He said: “I’ve always been interested in transport, probably because I grew up around buses and trains as my dad was a bus conductor. Every now and again I don the old anorak and take a ride on local transport.” 

Oldhamers weren’t the only ones ready and waiting for the opening of the new line. Paul Steane (56), from Altrincham also got up several hours early to take a ride before heading to work in Preston. 

“I try to get on the first trams when I can,” he said. “It’s exciting to be on board the first tram to go along a new line in Oldham and take some photographs along the way.
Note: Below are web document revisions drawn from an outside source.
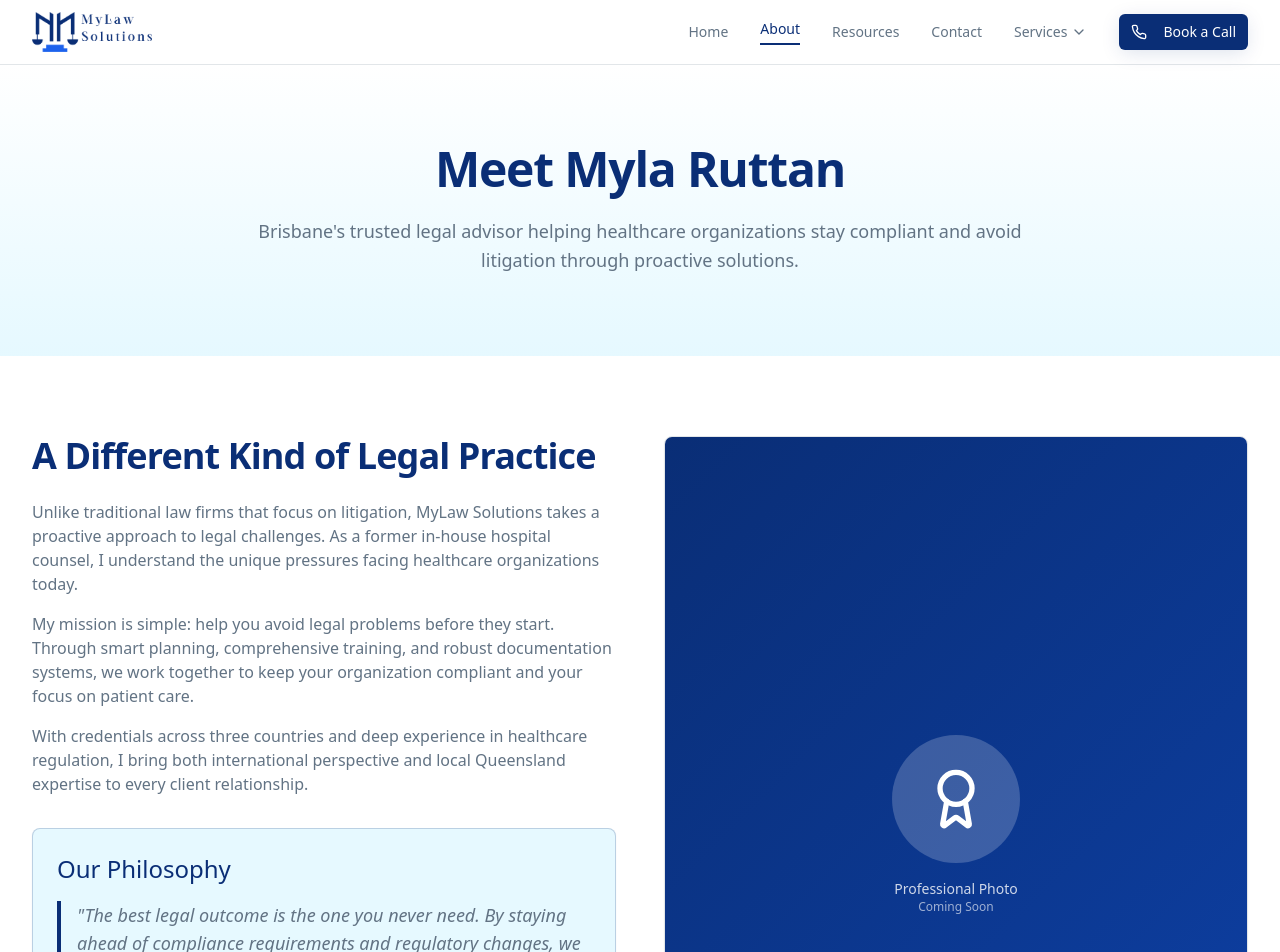
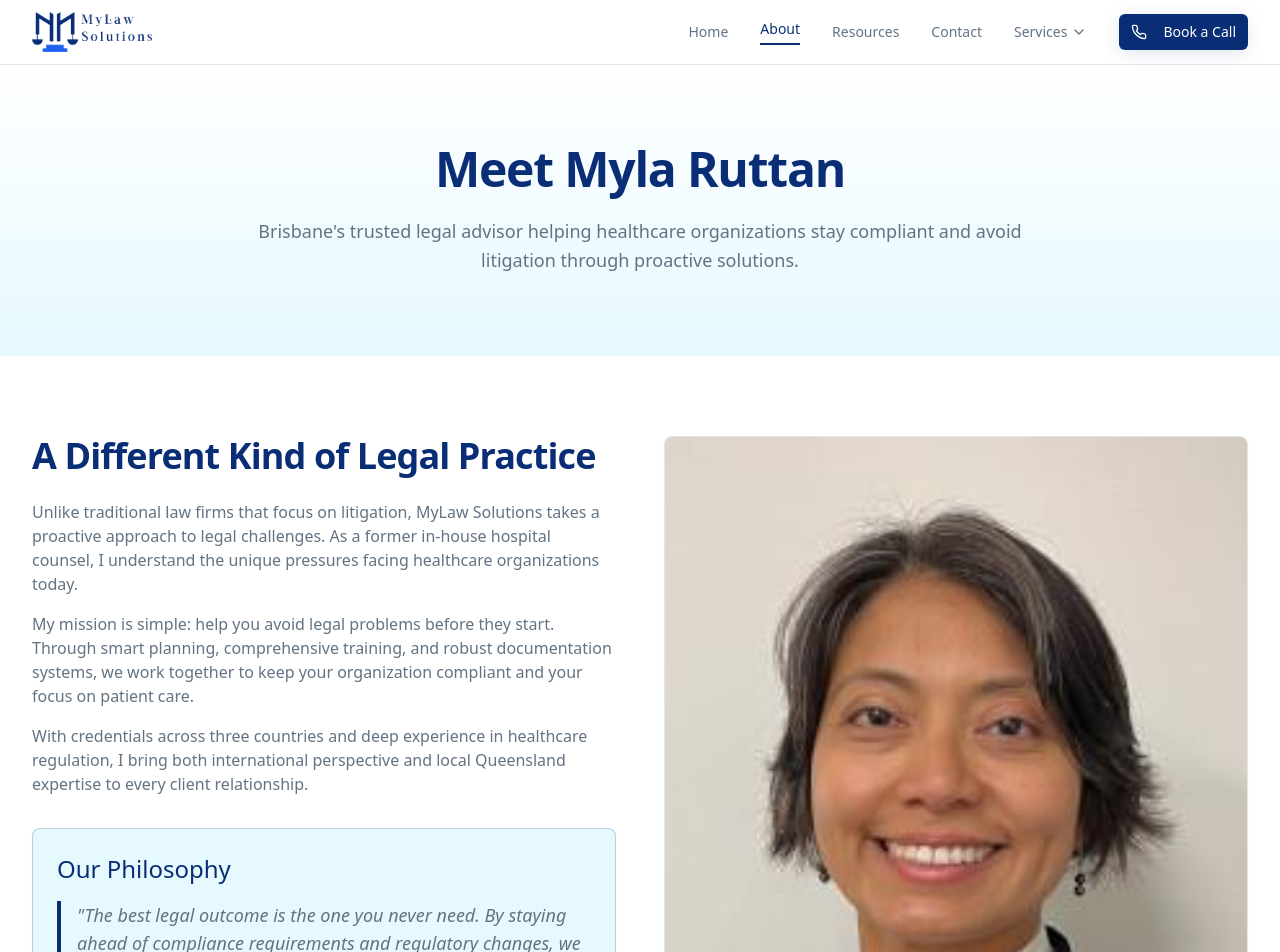
Before and after one commit to aburchart/mylaw-site, a React (Vite) app: page /about in a window 1280 px wide. Shown: the top 952 px of the page. Built offline with nearby package versions, Linux system fonts and the light colour scheme; the HTML template or start-up script is replaced by a standard one.

Commit message:
Add Myla's portrait

```diff
--- a/src/pages/About.tsx
+++ b/src/pages/About.tsx
@@ -97,16 +97,14 @@ const About = () => {
 
             {/* Professional Photo & Quick Facts */}
             <div className="space-y-8">
-              {/* Placeholder for professional photo */}
+              {/* Professional photo */}
               <Card className="overflow-hidden">
-                <div className="aspect-[3/4] bg-gradient-primary flex items-center justify-center">
-                  <div className="text-center text-primary-foreground">
-                    <div className="w-32 h-32 bg-primary-foreground/20 rounded-full mx-auto mb-4 flex items-center justify-center">
-                      <Award className="w-16 h-16" />
-                    </div>
-                    <p className="text-sm opacity-80">Professional Photo</p>
-                    <p className="text-xs opacity-60">Coming Soon</p>
-                  </div>
+                <div className="aspect-[3/4]">
+                  <img
+                    src="/src/assets/myla-portrait.jpeg"
+                    alt="Myla Ruttan - Principal Legal Advisor at MyLaw Solutions"
+                    className="w-full h-full object-cover"
+                  />
                 </div>
               </Card>
 
```
Also changed, not shown: src/assets/myla-portrait.jpeg (added).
It is a way to be part of history.”

After completing its trip through the town centre, the tram continued to Rochdale, arriving at 6am, before returning to Oldham Mumps at 6.18am to take the first set of commuters to Manchester. 

Metrolink driver Chris Allen (50) had the pleasure of driving the historic first tram on the new line and said it was a “very exciting experience”. 

Mr Allen, from Hazel Grove, Stockport, said: “I really enjoyed driving the tram along the new line. 

“Everything has gone to plan and it has been a very exciting experience for me, one that no-one else will have.” 

Transport for Greater Manchester project manager Alan Cayton, who was also on board, said: “It is great to see so many people using the tram even at this time in the morning and that everything has gone to plan.” 

The town centre line, which stretches from East Didsbury, through Manchester and Oldham to Rochdale, is the latest addition to Metrolink’s network, bringing it to 48 miles and 76 stations. 

Journeys from Rochdale Manchester Victoria take around 45 minutes, while journeys from Oldham Mumps will take 30 minutes. 

A return off-peak adult ticket from Oldham Mumps to Victoria will cost £3.60 or £5.40 at peak times. 

Off-peak return tickets from Oldham Mumps to Rochdale cost £2.90 or £3.70 at peak times. 

The new Oldham Mumps stop also benefits from links to bus services and a free park and ride site for Metrolink passengers. 

Councillor Jim McMahon, Oldham Council Leader, said: “Today is a historic and exciting day in Oldham’s history – and one that points to a much brighter future. 

“We knew the biggest infrastructure project in our borough’s history would inevitably cause disruption, especially for businesses and motorists, and I want to thank people for the patience they’ve shown during the construction period. 

“Looking ahead, our wide-ranging regeneration plans for Oldham town centre – like the work currently underway to turn the Old Town Hall into a multi-screen cinema – are all designed to capitalise on the arrival of the tram and the fantastic new opportunities it offers to residents, investors, businesses and visitors. 

“Metrolink has been the catalyst for all these plans and we are totally focused on delivering schemes like this that will transform what is on offer in Oldham town centre.”

My first image is an overview of Oldham Central station, mentioned in the article, in both colour and black & white.

Oldham Central Station BW Oldham Central Station Colour

My second image is that of the front of the actual tram, arriving at the station.

Oldham Central Tram Colour Oldham Central Tram BW


Oldham Chronicle Online ( accessed at 04.02.2014